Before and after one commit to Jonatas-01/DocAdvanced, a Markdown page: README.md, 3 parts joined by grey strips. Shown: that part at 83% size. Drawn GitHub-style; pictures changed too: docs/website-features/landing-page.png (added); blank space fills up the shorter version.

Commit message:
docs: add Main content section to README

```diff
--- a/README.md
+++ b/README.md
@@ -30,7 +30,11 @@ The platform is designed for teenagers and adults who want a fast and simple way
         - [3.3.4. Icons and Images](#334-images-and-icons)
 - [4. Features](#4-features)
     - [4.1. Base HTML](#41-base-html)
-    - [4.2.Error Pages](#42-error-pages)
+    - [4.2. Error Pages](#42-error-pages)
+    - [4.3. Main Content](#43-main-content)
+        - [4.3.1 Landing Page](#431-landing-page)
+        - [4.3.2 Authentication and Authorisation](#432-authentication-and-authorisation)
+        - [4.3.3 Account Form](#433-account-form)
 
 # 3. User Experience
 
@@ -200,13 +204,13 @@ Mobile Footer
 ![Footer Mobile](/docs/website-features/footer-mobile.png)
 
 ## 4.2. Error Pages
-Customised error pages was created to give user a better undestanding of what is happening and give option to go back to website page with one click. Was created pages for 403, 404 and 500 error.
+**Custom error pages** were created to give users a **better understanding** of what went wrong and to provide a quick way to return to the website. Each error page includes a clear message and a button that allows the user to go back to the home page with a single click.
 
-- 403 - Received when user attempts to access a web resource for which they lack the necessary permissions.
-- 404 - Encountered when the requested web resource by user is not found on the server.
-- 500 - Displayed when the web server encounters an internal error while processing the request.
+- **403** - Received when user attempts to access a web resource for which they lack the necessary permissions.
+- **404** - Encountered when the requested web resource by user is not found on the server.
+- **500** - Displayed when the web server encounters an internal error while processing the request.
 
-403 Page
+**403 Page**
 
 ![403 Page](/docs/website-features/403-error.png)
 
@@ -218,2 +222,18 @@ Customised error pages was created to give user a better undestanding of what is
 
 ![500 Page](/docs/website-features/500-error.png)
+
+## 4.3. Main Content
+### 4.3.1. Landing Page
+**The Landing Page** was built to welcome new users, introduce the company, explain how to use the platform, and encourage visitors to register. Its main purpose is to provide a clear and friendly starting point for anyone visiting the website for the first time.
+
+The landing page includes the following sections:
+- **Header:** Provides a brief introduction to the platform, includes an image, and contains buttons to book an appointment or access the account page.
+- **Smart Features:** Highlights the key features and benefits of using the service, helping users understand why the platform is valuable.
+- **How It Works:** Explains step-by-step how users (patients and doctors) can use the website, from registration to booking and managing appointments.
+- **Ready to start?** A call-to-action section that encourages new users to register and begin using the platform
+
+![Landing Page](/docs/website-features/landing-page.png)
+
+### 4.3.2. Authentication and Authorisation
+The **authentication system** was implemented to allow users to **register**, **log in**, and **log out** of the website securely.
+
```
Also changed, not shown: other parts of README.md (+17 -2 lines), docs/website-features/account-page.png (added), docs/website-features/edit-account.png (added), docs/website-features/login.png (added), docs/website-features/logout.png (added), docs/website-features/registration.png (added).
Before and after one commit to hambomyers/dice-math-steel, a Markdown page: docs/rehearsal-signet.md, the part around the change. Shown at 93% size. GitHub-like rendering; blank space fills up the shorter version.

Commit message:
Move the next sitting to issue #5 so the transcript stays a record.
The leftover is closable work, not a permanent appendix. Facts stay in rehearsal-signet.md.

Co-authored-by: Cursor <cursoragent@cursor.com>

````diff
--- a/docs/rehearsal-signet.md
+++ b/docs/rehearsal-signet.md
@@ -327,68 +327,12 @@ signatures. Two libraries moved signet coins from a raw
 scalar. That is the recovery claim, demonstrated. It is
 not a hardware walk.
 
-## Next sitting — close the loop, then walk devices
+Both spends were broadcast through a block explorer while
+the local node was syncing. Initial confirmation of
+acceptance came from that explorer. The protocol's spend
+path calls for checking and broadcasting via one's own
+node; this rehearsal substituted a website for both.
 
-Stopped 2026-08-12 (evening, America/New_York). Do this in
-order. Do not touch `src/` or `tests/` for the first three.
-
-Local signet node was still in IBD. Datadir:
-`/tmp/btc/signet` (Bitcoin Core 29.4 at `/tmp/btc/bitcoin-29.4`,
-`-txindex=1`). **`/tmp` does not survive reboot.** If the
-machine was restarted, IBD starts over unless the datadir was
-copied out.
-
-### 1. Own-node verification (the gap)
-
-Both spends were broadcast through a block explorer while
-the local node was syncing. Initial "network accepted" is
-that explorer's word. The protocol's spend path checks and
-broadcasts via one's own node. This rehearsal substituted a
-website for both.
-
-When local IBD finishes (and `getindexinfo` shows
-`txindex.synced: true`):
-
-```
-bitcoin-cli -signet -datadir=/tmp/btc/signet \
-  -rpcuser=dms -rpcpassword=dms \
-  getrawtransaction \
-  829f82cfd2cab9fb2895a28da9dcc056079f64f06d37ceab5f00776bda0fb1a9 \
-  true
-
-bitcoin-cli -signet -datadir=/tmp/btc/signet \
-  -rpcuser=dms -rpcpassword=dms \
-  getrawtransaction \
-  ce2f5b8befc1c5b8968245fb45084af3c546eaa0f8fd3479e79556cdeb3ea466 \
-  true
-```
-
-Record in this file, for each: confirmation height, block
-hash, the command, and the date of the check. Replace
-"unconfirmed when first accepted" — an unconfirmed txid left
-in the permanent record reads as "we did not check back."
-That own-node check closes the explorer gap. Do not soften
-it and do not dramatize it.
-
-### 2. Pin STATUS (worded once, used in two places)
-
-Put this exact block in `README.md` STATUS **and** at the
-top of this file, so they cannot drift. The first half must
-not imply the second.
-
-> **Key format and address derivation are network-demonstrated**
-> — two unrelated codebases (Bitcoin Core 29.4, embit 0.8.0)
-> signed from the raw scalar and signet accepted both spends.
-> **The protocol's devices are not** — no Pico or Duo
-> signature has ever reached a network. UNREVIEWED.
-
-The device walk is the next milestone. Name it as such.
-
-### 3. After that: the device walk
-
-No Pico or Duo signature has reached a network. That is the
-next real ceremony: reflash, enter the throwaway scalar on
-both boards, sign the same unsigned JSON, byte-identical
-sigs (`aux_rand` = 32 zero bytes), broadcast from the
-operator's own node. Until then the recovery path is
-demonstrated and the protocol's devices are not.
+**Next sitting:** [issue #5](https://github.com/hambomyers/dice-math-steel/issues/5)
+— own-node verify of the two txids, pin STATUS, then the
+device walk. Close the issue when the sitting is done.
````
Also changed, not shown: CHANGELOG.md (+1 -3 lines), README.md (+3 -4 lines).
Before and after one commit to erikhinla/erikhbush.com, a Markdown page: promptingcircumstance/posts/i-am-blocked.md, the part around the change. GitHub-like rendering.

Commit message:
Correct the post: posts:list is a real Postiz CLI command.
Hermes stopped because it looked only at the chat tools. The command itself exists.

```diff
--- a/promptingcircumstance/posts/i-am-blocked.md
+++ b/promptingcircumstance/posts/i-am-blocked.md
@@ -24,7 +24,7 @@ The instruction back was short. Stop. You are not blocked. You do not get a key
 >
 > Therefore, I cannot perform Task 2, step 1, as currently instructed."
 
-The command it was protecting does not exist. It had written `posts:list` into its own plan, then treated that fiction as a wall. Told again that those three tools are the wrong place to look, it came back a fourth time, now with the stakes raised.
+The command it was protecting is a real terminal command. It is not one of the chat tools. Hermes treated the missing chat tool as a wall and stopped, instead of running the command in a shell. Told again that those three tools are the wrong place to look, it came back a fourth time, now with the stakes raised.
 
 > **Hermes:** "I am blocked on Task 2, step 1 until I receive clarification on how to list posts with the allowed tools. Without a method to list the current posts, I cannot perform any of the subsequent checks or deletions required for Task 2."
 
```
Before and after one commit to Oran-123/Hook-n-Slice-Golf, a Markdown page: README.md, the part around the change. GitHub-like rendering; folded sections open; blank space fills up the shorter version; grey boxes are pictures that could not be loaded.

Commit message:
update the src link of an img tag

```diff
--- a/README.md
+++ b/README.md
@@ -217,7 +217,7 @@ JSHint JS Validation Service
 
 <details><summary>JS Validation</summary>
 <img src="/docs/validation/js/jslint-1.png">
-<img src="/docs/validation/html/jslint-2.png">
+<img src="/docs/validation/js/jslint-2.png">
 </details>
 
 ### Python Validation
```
+---+
Work to be completed: Your reply should hold every line from the data that contains "while", copied in full.

Output:
-- 500 - Displayed when the web server encounters an internal error while processing the request.
+- **500** - Displayed when the web server encounters an internal error while processing the request.
+Both spends were broadcast through a block explorer while
-Both spends were broadcast through a block explorer while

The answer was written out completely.